____ THE INPUT

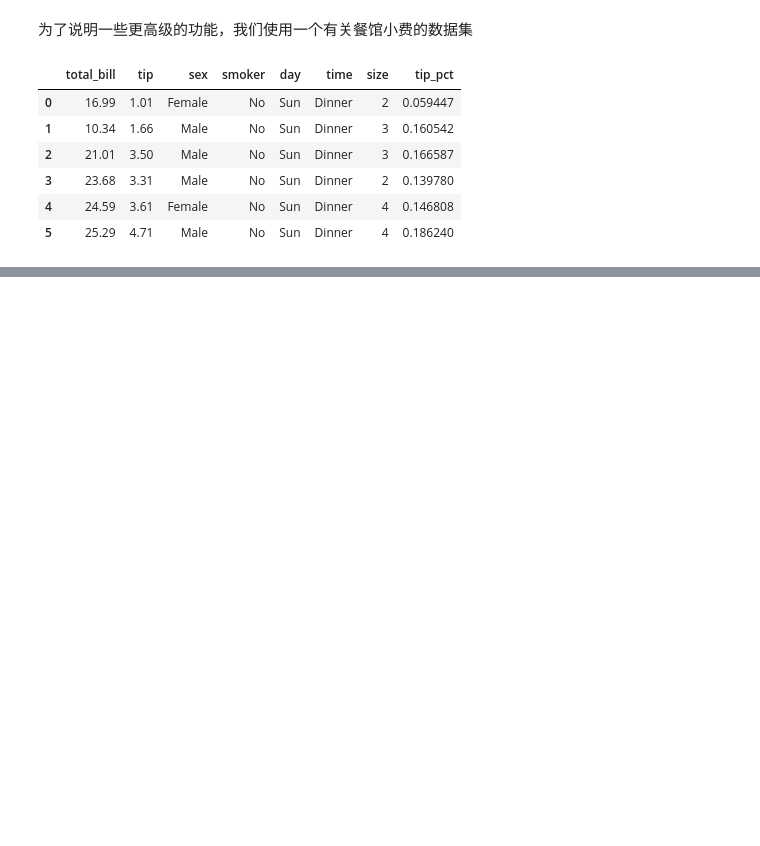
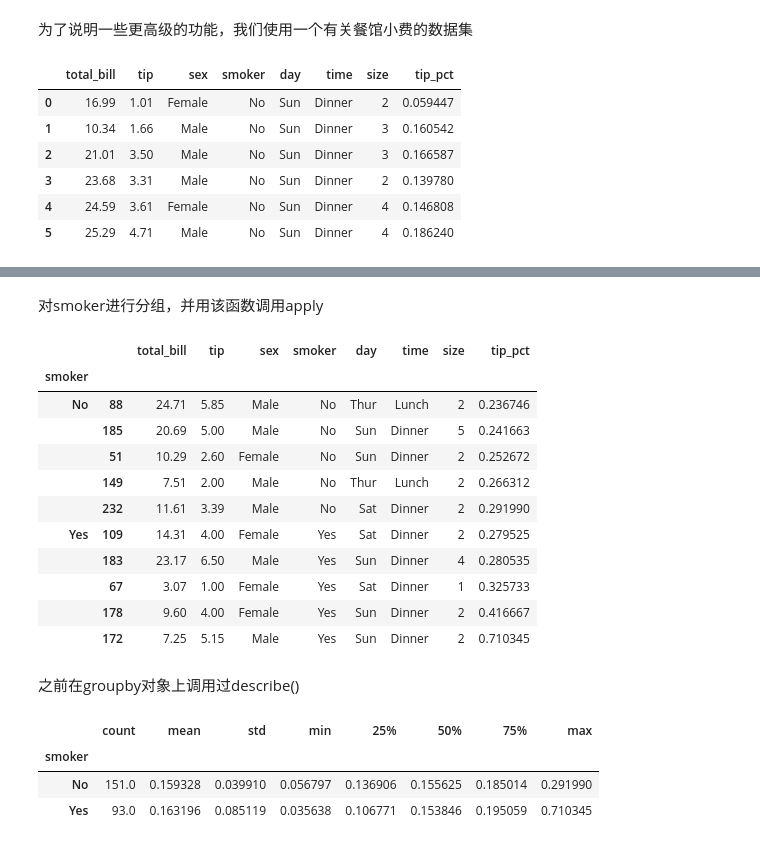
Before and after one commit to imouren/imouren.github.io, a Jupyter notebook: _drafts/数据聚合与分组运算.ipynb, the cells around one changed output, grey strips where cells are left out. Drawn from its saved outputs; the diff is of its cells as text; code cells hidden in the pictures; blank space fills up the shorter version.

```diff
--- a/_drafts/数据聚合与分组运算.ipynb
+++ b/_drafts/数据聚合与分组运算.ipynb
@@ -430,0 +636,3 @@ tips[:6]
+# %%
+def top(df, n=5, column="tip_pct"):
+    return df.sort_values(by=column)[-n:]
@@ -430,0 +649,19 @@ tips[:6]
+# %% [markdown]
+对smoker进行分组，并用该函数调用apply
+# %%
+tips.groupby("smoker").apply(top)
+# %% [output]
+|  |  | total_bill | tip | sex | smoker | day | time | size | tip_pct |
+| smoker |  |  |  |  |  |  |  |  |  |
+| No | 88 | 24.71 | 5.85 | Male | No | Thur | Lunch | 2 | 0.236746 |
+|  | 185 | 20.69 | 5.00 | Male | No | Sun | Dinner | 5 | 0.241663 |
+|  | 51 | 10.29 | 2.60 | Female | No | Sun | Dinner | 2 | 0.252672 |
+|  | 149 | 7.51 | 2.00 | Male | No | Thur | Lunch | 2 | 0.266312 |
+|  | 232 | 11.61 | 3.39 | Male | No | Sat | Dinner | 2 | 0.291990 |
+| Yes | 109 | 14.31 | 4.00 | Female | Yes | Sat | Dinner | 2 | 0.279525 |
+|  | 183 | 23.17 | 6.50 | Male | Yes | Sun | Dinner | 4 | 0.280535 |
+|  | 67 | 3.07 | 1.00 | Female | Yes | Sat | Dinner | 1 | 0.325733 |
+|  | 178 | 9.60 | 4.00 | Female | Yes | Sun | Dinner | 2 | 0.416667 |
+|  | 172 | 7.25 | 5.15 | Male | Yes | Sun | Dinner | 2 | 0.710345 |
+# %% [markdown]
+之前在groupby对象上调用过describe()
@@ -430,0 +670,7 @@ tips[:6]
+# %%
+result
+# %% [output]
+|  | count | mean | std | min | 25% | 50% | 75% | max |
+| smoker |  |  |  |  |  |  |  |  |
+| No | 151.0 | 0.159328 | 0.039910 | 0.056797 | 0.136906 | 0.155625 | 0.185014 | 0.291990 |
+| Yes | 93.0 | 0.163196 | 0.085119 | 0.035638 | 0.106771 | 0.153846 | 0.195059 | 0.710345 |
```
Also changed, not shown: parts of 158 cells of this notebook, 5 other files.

________

Of the lines in the data, report each one containing the string "Dinner".

# COMPLETED EXERCISE:
+|  | 185 | 20.69 | 5.00 | Male | No | Sun | Dinner | 5 | 0.241663 |
+|  | 51 | 10.29 | 2.60 | Female | No | Sun | Dinner | 2 | 0.252672 |
+|  | 232 | 11.61 | 3.39 | Male | No | Sat | Dinner | 2 | 0.291990 |
+| Yes | 109 | 14.31 | 4.00 | Female | Yes | Sat | Dinner | 2 | 0.279525 |
+|  | 183 | 23.17 | 6.50 | Male | Yes | Sun | Dinner | 4 | 0.280535 |
+|  | 67 | 3.07 | 1.00 | Female | Yes | Sat | Dinner | 1 | 0.325733 |
+|  | 178 | 9.60 | 4.00 | Female | Yes | Sun | Dinner | 2 | 0.416667 |
+|  | 172 | 7.25 | 5.15 | Male | Yes | Sun | Dinner | 2 | 0.710345 |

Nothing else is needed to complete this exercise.